JBA and Met Office Winter (2013-14) storms update


Residential property claims expected to be lower than in 2007

Despite the extreme weather that the UK has been experiencing since December 2013, and the wettest December to January period since records began, claims for flood insurance are expected to be significantly lower than those following the summer floods of 2007.  Current estimates are at around £630 million and could rise to £1 billion.  The figure was nearer to £3 billion in 2007. 

A stream of successive deep lows has resulted in more damage and disruption for areas already feeling the impact of previous storms this winter. The storm surge and wave overtopping experienced during Extratropical Cyclone Xaver at the start of December mainly affected the east coast of England and North Wales, resulting in damage and breaches to some coastal defences. As of mid-January some, but not all, of these defences had been repaired before the February spring tides.

Coastal areas of Cornwall, Devon and Dorset were particularly affected by the storms over Christmas and New Year. Some defences which had been damaged or weakened during late December were still awaiting repair when the most recent storms hit the coast. The repeated cycle of heavy rainfall events on already saturated catchments, both in terms of river flows and groundwater levels, has led to extensive flooding in the Thames Valley.  Since the beginning of December 2013, 5,800 properties have flooded across England. However, 1.3 million have been protected by fixed and demountable defences.

January 2014 rainfall as a % of 1981-2010 average

Meteorological background

The extreme run of frequent winter storms, starting in early December, has persisted throughout January and into February.
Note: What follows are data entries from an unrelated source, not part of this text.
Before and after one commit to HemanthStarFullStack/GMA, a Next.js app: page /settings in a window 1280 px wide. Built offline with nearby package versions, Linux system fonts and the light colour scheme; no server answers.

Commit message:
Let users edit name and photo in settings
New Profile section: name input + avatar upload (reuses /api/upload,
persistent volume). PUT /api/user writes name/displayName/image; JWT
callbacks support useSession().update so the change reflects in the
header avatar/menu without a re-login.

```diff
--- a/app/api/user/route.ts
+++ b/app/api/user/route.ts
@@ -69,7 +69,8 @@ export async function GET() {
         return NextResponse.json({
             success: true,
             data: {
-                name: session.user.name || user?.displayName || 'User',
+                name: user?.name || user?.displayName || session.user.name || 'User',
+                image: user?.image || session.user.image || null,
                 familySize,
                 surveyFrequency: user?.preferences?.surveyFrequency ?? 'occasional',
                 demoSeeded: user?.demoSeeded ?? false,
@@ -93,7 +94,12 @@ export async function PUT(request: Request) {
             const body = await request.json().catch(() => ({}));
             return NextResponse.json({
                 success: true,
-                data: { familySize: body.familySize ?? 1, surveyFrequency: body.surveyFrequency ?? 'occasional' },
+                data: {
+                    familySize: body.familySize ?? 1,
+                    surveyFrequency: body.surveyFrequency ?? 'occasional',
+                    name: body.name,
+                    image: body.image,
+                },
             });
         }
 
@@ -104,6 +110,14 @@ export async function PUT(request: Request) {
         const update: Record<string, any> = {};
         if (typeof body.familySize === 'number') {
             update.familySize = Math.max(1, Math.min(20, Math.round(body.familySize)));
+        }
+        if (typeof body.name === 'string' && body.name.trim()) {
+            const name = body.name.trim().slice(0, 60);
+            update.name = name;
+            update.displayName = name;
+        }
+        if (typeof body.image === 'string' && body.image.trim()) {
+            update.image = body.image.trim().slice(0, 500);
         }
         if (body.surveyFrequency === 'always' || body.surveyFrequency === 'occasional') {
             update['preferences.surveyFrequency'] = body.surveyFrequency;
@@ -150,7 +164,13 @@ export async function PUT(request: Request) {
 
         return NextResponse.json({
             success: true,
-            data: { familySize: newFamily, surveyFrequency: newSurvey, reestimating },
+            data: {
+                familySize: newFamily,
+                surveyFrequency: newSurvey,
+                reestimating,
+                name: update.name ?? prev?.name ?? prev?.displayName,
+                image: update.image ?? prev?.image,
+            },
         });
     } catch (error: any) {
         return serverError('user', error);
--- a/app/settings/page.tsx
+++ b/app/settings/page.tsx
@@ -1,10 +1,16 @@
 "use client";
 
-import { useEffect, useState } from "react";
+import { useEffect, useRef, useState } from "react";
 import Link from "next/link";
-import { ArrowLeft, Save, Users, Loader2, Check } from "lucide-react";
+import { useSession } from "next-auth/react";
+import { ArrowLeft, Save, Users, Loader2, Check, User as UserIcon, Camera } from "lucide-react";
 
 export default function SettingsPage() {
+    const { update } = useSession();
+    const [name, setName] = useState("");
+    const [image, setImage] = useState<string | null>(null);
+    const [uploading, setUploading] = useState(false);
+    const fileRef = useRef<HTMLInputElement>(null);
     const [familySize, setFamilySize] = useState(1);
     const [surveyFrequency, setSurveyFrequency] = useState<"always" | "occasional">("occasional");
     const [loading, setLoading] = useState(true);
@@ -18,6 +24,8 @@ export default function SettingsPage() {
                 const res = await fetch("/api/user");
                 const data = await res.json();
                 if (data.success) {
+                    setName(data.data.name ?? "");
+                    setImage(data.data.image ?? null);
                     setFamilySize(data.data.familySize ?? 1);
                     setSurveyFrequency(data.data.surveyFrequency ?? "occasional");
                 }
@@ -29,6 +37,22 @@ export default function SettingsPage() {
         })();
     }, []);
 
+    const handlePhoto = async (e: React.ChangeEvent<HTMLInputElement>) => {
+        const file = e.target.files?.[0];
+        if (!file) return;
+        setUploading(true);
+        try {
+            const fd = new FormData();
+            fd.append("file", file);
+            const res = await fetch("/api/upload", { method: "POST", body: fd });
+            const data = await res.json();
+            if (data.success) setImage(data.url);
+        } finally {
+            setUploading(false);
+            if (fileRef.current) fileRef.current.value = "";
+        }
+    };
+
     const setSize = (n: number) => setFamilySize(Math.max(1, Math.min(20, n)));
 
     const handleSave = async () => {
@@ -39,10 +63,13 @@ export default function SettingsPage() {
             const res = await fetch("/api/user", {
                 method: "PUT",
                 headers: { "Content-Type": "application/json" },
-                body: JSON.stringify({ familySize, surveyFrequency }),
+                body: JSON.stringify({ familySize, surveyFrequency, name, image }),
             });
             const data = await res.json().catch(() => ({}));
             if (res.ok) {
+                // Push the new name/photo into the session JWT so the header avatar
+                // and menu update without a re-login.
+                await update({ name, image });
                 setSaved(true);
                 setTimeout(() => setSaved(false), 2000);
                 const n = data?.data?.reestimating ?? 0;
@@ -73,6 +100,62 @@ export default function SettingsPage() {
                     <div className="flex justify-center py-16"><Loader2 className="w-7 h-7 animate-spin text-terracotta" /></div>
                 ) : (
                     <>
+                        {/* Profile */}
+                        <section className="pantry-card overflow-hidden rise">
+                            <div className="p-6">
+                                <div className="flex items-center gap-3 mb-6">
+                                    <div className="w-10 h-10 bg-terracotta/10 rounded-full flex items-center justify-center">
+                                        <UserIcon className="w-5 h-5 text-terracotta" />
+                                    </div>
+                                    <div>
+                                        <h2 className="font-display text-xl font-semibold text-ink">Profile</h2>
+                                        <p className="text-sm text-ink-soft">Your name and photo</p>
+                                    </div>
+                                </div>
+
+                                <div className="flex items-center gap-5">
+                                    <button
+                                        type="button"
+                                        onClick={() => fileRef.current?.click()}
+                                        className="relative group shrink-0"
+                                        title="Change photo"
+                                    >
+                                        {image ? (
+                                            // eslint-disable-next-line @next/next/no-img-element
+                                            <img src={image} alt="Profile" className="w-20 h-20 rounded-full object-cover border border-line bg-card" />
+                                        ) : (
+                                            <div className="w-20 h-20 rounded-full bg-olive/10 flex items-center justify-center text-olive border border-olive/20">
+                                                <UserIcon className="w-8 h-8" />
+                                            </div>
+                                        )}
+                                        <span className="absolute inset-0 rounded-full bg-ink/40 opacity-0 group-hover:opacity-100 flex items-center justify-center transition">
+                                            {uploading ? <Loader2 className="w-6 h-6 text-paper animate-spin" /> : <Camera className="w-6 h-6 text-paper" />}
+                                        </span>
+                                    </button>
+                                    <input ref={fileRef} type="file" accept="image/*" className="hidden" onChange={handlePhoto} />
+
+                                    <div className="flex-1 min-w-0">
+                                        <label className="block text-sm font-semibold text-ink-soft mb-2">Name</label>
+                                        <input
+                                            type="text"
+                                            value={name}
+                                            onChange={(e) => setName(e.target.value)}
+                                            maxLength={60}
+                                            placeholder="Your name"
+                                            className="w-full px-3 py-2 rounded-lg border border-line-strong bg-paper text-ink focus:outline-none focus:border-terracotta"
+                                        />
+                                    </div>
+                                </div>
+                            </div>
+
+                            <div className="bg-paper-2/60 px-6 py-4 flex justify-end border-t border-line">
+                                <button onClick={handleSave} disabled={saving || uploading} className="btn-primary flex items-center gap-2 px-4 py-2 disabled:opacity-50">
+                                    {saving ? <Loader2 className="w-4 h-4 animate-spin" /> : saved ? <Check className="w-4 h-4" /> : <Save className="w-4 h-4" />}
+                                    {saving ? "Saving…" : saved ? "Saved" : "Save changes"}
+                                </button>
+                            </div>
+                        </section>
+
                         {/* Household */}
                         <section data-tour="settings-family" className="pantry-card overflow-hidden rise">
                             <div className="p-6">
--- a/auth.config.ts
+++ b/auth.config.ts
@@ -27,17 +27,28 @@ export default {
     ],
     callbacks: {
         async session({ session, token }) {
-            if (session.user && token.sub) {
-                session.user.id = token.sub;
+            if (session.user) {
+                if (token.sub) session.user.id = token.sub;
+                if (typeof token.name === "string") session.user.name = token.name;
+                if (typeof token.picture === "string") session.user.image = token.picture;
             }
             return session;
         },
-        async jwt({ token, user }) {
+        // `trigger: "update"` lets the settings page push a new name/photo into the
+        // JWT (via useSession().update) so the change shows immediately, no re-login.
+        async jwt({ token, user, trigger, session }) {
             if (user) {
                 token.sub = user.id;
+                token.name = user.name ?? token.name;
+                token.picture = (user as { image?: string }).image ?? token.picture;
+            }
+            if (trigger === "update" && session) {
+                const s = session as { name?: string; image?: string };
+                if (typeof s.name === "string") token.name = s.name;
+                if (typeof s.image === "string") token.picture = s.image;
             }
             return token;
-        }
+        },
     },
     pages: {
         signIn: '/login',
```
Hurricane-strength winds and the resulting powerful waves have caused damage along long portions of the South West England coastline. The jet stream has continued to be particularly strong and has remained in a position that is causing deep depressions to cross the Atlantic towards the UK.  In addition, an increase in the intensity of storms can intensify further, the strength of the jet stream. This positive feedback means storms can often cluster together over a period of time.

December was the windiest since records began in 1969, based on the occurrence of winds in excess of 60 kts. Maximum wind gusts of 91 mph were recorded at Berry Head, Devon during the night of 4 February. With sea defences already weakened from Xaver and the successive lows of January, the storms of early February caused serious damage to coastal infrastructure.

In addition to strong winds, the continuous series of deep lows have brought unprecedented rainfall. Figure 1 shows the wettest January for Southern England in at least 248 years . The unusually wet winter has recharged the permeable southern chalk bedrock, leading to persistent and exceptionally high groundwater levels. An Environment Agency flood alert is currently in place for groundwater flooding in Patcham, near Brighton.  Saturated catchments, raised groundwater levels and successive periods of rainfall have resulted in the longest period of high flows on the Thames at Kingston than at any other recorded flood episode. 

Counties affected by January and February storms

South West England coast: protection and damage

The storm of 4 and 5 February caused some localised failures of coastal defences, with 2,000 properties being evacuated in the south west of England. Localised flooding from wave overtopping affected relatively few properties at Dawlish, Perranporth and Plymouth Hoe on 6 February. Whilst damaged defences may not always result in flooding inland, important infrastructure that is protected or built upon defences may be severely impacted. Most notably, around 80m of sea wall was destroyed at Dawlish, causing the railway to remain suspended in mid-air and disrupting travel from London to the South West for several weeks. 

Thames Valley

On 10 February, the Environment Agency issued 14 severe flood warnings along the River Thames in Berkshire and Surrey. Additional rainfall on the already saturated Thames Valley catchment caused significant flooding in villages along the river. Chertsey, Datchet and Wraysbury were particularly affected.  By 13 February, 850 people were evacuated from properties, including residential care homes, by emergency services.

Although the extent and damage caused by flood waters was severe, the number of properties affected is likely to be significantly less than during the 2007 UK summer floods, where 35,000 homes and businesses flooded.  The Environment Agency estimates that for the period 29 January – 12 February, 1,135 homes have been flooded along the Thames Valley, whilst 181,000 properties have been protected by defences. In addition to fixed defences, the Environment Agency deployed 23 demountable defences in communities across the Thames Valley.


As with other recent storm events, initial estimates of losses are difficult to accurately quantify. 

Fewer properties have been affected than in the 2007 summer floods, where claims cost the insurance industry some £3 billion. For flooding in December and January, early forecasts place losses at £630 million, possibly rising to £1 billion if the rains continue into March and April.  This is still significantly less than 2007.